[Exercise aim]: Take each line of the data that contains the string "class" and copy it.

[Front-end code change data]
*****

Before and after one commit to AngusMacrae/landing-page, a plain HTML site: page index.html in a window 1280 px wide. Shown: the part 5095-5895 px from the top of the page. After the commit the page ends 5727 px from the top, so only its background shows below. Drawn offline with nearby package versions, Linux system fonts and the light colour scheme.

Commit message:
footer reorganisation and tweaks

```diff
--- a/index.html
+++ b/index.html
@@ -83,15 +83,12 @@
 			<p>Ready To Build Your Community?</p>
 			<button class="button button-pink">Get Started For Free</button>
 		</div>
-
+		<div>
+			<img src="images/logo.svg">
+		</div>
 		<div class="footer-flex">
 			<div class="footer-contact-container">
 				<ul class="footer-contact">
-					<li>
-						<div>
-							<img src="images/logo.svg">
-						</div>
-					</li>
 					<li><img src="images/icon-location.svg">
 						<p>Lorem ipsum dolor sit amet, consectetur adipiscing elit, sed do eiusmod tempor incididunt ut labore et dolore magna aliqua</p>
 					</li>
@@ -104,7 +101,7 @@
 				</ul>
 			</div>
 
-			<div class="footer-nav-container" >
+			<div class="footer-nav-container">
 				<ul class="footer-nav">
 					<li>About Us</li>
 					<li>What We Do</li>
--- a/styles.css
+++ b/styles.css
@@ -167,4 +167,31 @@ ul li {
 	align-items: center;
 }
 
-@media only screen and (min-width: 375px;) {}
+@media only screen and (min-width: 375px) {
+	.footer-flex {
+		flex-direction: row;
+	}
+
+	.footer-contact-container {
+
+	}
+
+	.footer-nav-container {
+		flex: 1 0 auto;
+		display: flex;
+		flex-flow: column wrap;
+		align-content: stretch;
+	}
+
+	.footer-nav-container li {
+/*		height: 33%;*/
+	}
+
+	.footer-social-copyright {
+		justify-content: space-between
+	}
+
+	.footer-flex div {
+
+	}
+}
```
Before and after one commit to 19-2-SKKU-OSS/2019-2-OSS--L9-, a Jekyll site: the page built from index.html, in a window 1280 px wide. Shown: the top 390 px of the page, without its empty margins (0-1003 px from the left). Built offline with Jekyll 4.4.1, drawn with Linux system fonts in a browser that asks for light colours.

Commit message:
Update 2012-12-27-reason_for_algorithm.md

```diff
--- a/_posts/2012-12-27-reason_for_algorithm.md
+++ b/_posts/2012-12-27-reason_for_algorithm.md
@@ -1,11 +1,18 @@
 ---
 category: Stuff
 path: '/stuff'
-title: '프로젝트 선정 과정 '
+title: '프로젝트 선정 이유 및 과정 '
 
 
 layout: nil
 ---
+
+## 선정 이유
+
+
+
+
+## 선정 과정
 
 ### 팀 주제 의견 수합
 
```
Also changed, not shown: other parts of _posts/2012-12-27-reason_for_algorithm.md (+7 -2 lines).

*****

[Final answer]:
 			<button class="button button-pink">Get Started For Free</button>
 		<div class="footer-flex">
 			<div class="footer-contact-container">
 				<ul class="footer-contact">
-			<div class="footer-nav-container" >
+			<div class="footer-nav-container">
 				<ul class="footer-nav">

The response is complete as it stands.